### EXERCISE AIM
Could you write out every entry exactly as it stands?

### SUPPLIED INFORMATION
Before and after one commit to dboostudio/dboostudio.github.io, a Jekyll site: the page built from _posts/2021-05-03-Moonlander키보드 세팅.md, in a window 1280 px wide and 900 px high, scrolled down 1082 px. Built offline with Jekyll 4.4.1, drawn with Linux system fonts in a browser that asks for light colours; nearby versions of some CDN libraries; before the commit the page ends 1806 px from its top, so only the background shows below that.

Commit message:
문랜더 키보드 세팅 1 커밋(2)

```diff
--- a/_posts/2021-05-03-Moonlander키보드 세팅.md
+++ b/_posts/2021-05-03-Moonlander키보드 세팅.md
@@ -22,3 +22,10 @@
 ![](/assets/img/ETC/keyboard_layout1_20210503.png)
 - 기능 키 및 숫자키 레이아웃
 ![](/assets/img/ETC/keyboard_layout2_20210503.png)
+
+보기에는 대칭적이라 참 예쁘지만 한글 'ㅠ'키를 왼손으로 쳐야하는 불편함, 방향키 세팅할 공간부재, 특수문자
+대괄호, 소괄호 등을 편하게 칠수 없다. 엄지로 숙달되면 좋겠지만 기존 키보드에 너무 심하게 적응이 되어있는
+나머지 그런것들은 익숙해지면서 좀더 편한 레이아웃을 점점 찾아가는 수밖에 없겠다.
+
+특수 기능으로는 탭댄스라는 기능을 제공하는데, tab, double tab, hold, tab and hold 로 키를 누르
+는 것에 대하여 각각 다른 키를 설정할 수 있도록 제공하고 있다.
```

### ANSWER BOX
Before and after one commit to dboostudio/dboostudio.github.io, a Jekyll site: the page built from _posts/2021-05-03-Moonlander키보드 세팅.md, in a window 1280 px wide and 900 px high, scrolled down 1082 px. Built offline with Jekyll 4.4.1, drawn with Linux system fonts in a browser that asks for light colours; nearby versions of some CDN libraries; before the commit the page ends 1806 px from its top, so only the background shows below that.

Commit message:
문랜더 키보드 세팅 1 커밋(2)

```diff
--- a/_posts/2021-05-03-Moonlander키보드 세팅.md
+++ b/_posts/2021-05-03-Moonlander키보드 세팅.md
@@ -22,3 +22,10 @@
 ![](/assets/img/ETC/keyboard_layout1_20210503.png)
 - 기능 키 및 숫자키 레이아웃
 ![](/assets/img/ETC/keyboard_layout2_20210503.png)
+
+보기에는 대칭적이라 참 예쁘지만 한글 'ㅠ'키를 왼손으로 쳐야하는 불편함, 방향키 세팅할 공간부재, 특수문자
+대괄호, 소괄호 등을 편하게 칠수 없다. 엄지로 숙달되면 좋겠지만 기존 키보드에 너무 심하게 적응이 되어있는
+나머지 그런것들은 익숙해지면서 좀더 편한 레이아웃을 점점 찾아가는 수밖에 없겠다.
+
+특수 기능으로는 탭댄스라는 기능을 제공하는데, tab, double tab, hold, tab and hold 로 키를 누르
+는 것에 대하여 각각 다른 키를 설정할 수 있도록 제공하고 있다.
```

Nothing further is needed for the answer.